In presenting the new “Luminous” Mysteries of the Rosary in 2002 Pope John Paul completes the Rosary as a contemplation of the earthly life of Christ. Until then there was a gap from the conclusion of the Joyful Mysteries (with the finding of the twelve-year-old Jesus in the Temple) until the first of the Sorrowful Mysteries (The Agony in the Garden).
In his 2002 letter John Paul reflected:
Moving on from the infancy and the hidden life in Nazareth to the public life of Jesus, our contemplation brings us to those mysteries which may be called in a special way “mysteries of light”. Certainly the whole mystery of Christ is a mystery of light. He is the “light of the world” (Jn 8:12). Yet this truth emerges in a special way during the years of his public life, when he proclaims the Gospel of the Kingdom.
It is appropriate therefore that the first of these Mysteries of Light is the Baptism of Jesus in the River Jordan.
While the sign of the sacrament is clearer in one who has first lived without Christ coming to conversion and the Sacrament of Baptism as an adult, I like that my baptism happened as a ten day old baby, well before I was conscious. It reminds me that even before I was conceived God had me in mind, and when I was a completely helpless baby Jesus was working in me and I belonged to him. “Before I formed you in the womb, I knew you.” (Jer 1:5)
It’s a reminder too that those who loved me in my earliest weeks wanted the best for me, and knew that I did not belong to them but was now possessed by God.

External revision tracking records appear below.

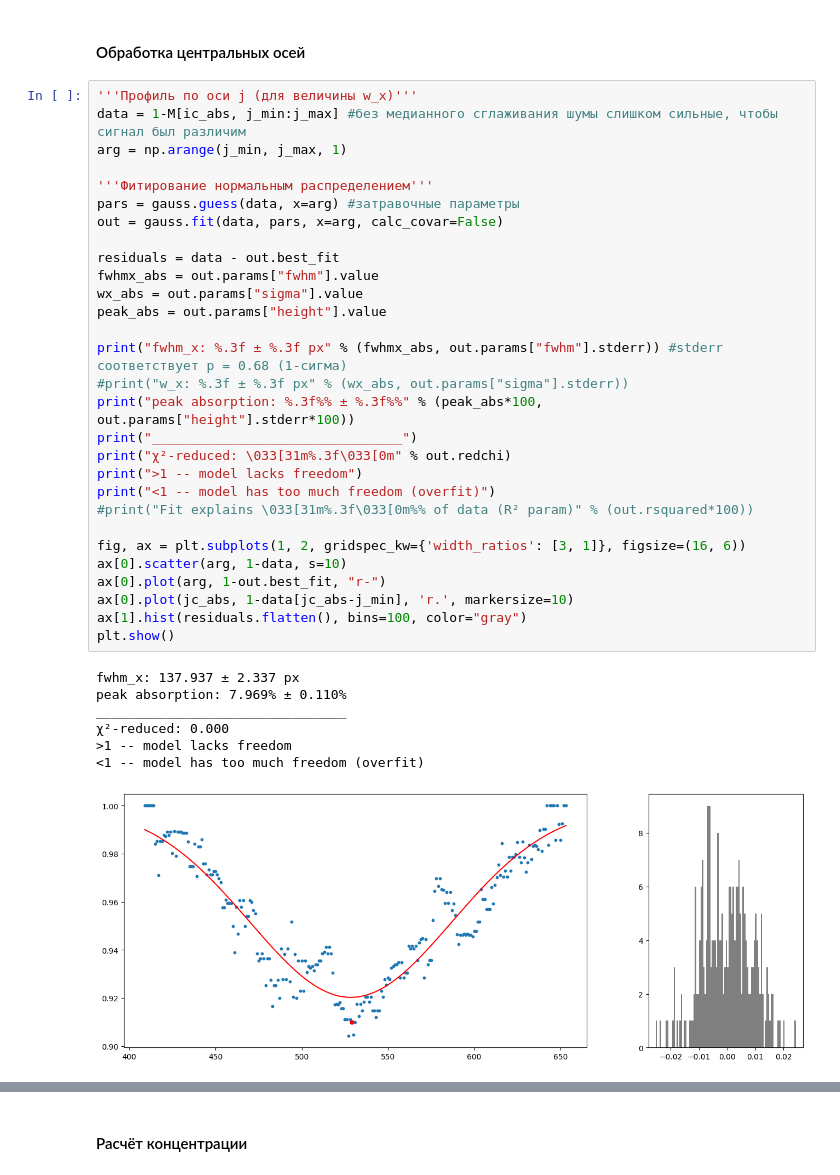
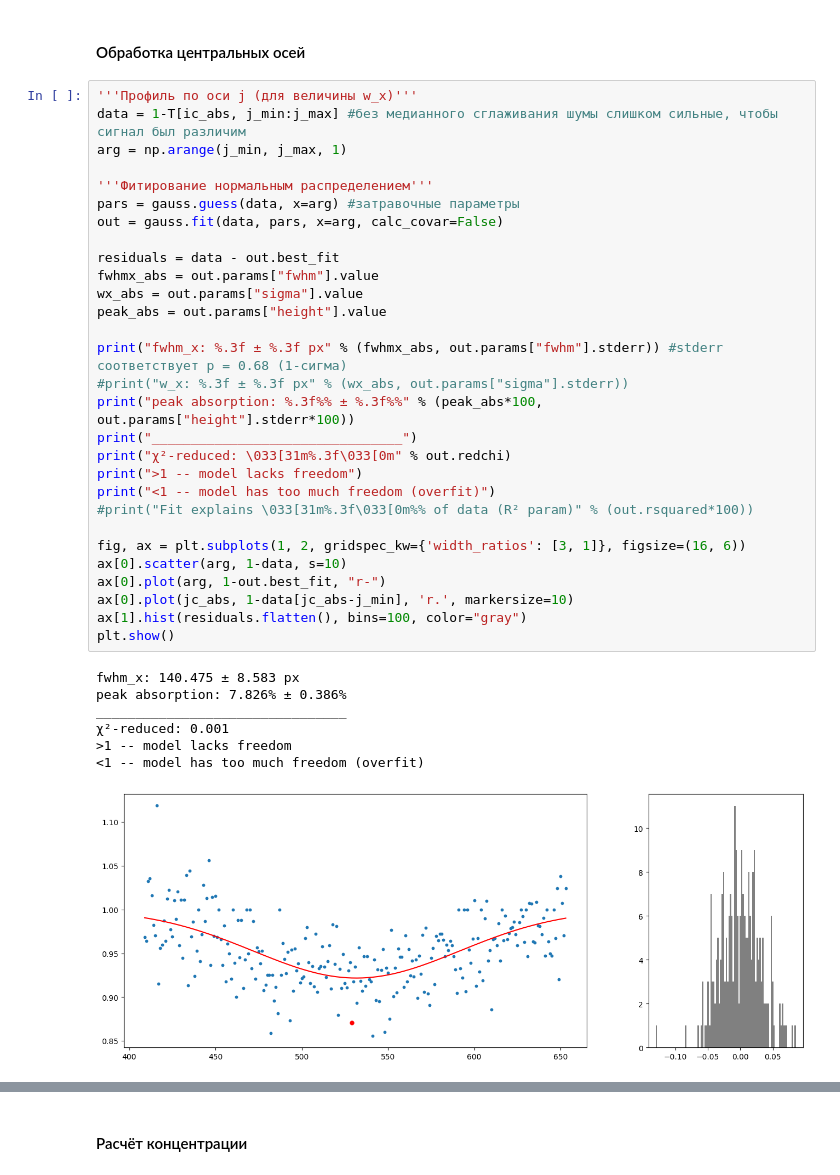
Before and after one commit to chekhyr/AbIm-soft, a Jupyter notebook: AI_Calcium.ipynb, the cells around one changed output, grey strips where cells are left out. Drawn from its saved outputs; the diff is of its cells as text.

```diff
--- a/AI_Calcium.ipynb
+++ b/AI_Calcium.ipynb
@@ -132,40 +132,40 @@ plt.colorbar(shrink=.8)
 #### Обработка центральных осей
 # %%
 '''Профиль по оси j (для величины w_x)'''
-data = 1-M[ic_abs, j_min:j_max] #без медианного сглаживания шумы слишком сильные, чтобы сигнал был различим
+data = 1-T[ic_abs, j_min:j_max] #без медианного сглаживания шумы слишком сильные, чтобы сигнал был различим
 arg = np.arange(j_min, j_max, 1)
 
 '''Фитирование нормальным распределением'''
 pars = gauss.guess(data, x=arg) #затравочные параметры
 out = gauss.fit(data, pars, x=arg, calc_covar=False)
 
 residuals = data - out.best_fit
 fwhmx_abs = out.params["fwhm"].value
 wx_abs = out.params["sigma"].value
 peak_abs = out.params["height"].value
 
 print("fwhm_x: %.3f ± %.3f px" % (fwhmx_abs, out.params["fwhm"].stderr)) #stderr соответствует p = 0.68 (1-сигма)
 #print("w_x: %.3f ± %.3f px" % (wx_abs, out.params["sigma"].stderr))
 print("peak absorption: %.3f%% ± %.3f%%" % (peak_abs*100, out.params["height"].stderr*100))
 print("________________________________")
 print("χ²-reduced: \033[31m%.3f\033[0m" % out.redchi)
 print(">1 -- model lacks freedom")
 print("<1 -- model has too much freedom (overfit)")
 #print("Fit explains \033[31m%.3f\033[0m%% of data (R² param)" % (out.rsquared*100))
 
 fig, ax = plt.subplots(1, 2, gridspec_kw={'width_ratios': [3, 1]}, figsize=(16, 6))
 ax[0].scatter(arg, 1-data, s=10)
 ax[0].plot(arg, 1-out.best_fit, "r-")
 ax[0].plot(jc_abs, 1-data[jc_abs-j_min], 'r.', markersize=10)
 ax[1].hist(residuals.flatten(), bins=100, color="gray")
 plt.show()
 # %% [output]
-fwhm_x: 137.937 ± 2.337 px
-peak absorption: 7.969% ± 0.110%
+fwhm_x: 140.475 ± 8.583 px
+peak absorption: 7.826% ± 0.386%
 ________________________________
-χ²-reduced: 0.000
+χ²-reduced: 0.001
 >1 -- model lacks freedom
 <1 -- model has too much freedom (overfit)
-[figure, old version]
+[figure, new version]
 # %%
 '''Профиль по оси i (для величины w_y)'''
```
Also changed, not shown: parts of 2 cells of this notebook.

Pope Francis speaking a couple of years ago last year at a Wednesday Audience. He said:
“Many of us have no memory of the celebration of this Sacrament, and it is obvious why, if we were baptised soon after birth. I have asked this question two or three times already, here, in this [St. Peter’s] square: who among you knows the date of your Baptism, raise your hands. It is important to know the day on which I was immersed in that current of Jesus’ salvation. And I will allow myself to give you some advice… but, more than advice, a task for today. Today, at home, go look, ask about the date of your Baptism and that way you will keep in mind that most beautiful day of Baptism. To know the date of our Baptism is to know a blessed day. The danger of not knowing is that we can lose awareness of what the Lord has done in us, the memory of the gift we have received. Thus, we end up considering it only as an event that took place in the past – and not by our own will but by that of our parents – and that it has no impact on the present. We must reawaken the memory of our Baptism. We are called to live out our Baptism every day as the present reality of our lives”

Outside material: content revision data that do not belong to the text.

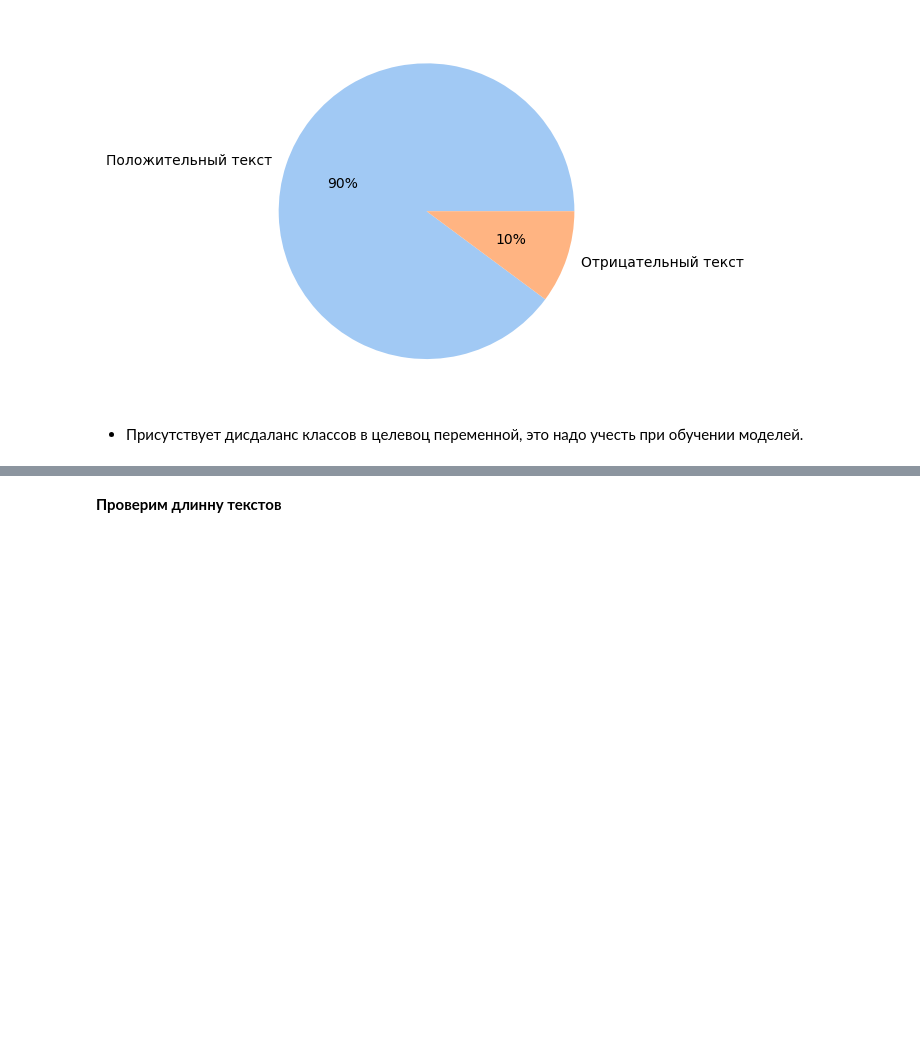
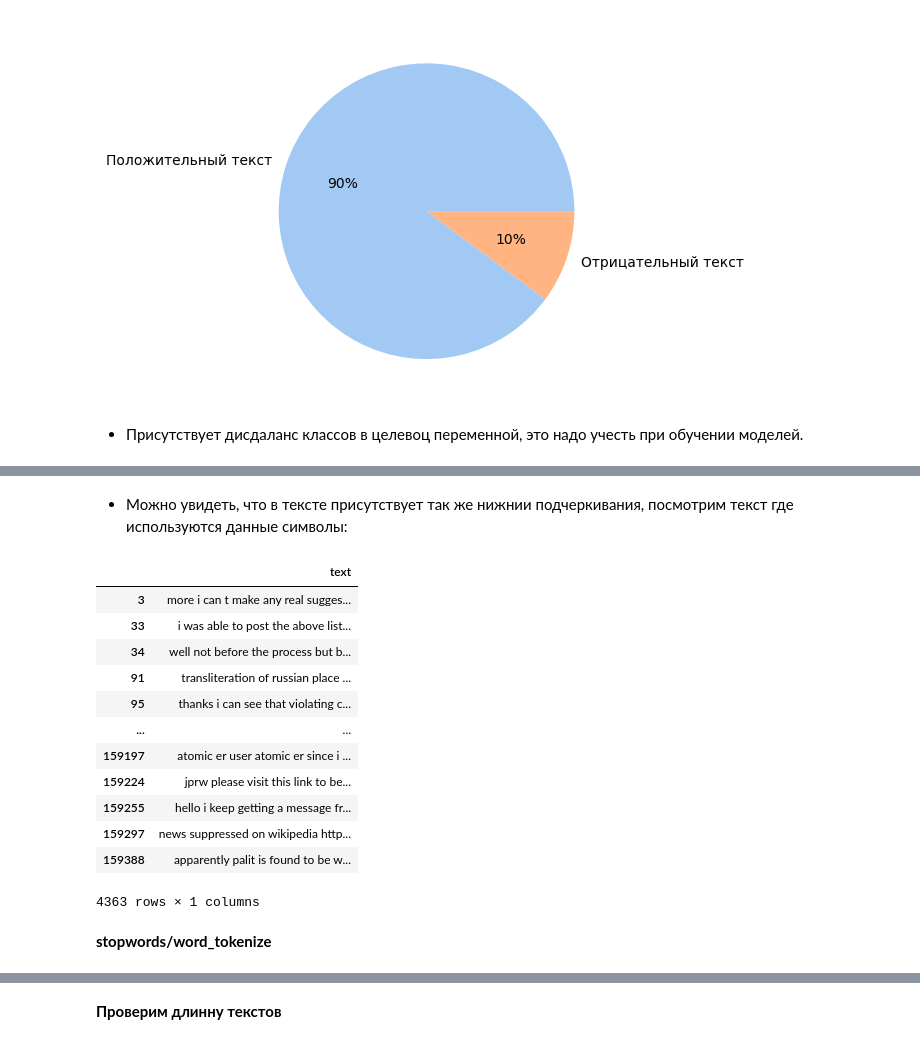
Before and after one commit to Denis-Mukhanov/toxic-comments, a Jupyter notebook: toxic_comments.ipynb, the cells around one changed output, grey strips where cells are left out. Cells and saved outputs as stored; diff of their text form; code cells hidden in the pictures; blank space fills up the shorter version.

```diff
--- a/toxic_comments.ipynb
+++ b/toxic_comments.ipynb
@@ -178,0 +215,4 @@ plt.show()
+# %%
+# настройка
+pd.set_option("display.max_colwidth", 500)
+display(df[df['char_count']==5000].sample(2))
@@ -179,3 +296,24 @@ plt.show()
+# %% [markdown]
+- Можно увидеть, что в тексте присутствует так же нижнии подчеркивания, посмотрим текст где используются данные символы:
+# %%
+pd.set_option("display.max_colwidth", 500)
+df[df.text.str.contains('_')][['text']]
+# %% [output]
+|  | text |
+| 3 | more i can t make any real sugges... |
+| 33 | i was able to post the above list... |
+| 34 | well not before the process but b... |
+| 91 | transliteration of russian place ... |
+| 95 | thanks i can see that violating c... |
+| ... | ... |
+| 159197 | atomic er user atomic er since i ... |
+| 159224 | jprw please visit this link to be... |
+| 159255 | hello i keep getting a message fr... |
+| 159297 | news suppressed on wikipedia http... |
+| 159388 | apparently palit is found to be w... |
+4363 rows × 1 columns
+# %% [markdown]
+__stopwords/word_tokenize__
 # %%
 import torch
 import transformers
```
Also changed, not shown: parts of 48 cells of this notebook.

I also remember that baptism is by definition a death, since we are in this sacrament grafted to Christ and become one body with him. This grafting is our only safety in life, since by being baptised into his life, suffering and death, we are carried in his body through these unavoidable painful earthly realities to the fulness of life, not only eternally, but here in the present.
You might find Bishop Robert Barron a helpful guide to praying these Luminous Mysteries at this link.
Today the Church celebrates the Feast day of St. Pope John XXIII, the pope (1958-1963) prayed at the end of the day “well God, it’s your Church, I’m off to bed!”
He is best known for calling the Second Vatican Council. In 1962 he opened the First Session of the Council with these inspiring words:
“In the daily exercise of our pastoral office, we sometimes have to listen, much to our regret, to voices of persons who, though burning with zeal, are not endowed with too much sense of discretion or measure. In these modern times they can see nothing but prevarication and ruin. They say that our era, in comparison with past eras, is getting worse, and they behave as though they had learned nothing from history, which is, none the less, the teacher of life. They behave as though at the time of former Councils everything was a full triumph for the Christian idea and life and for proper religious liberty.
“We feel we must disagree with those prophets of gloom, who are always forecasting disaster, as though the end of the world were at hand.
“In the present order of things, Divine Providence is leading us to a new order of human relations…”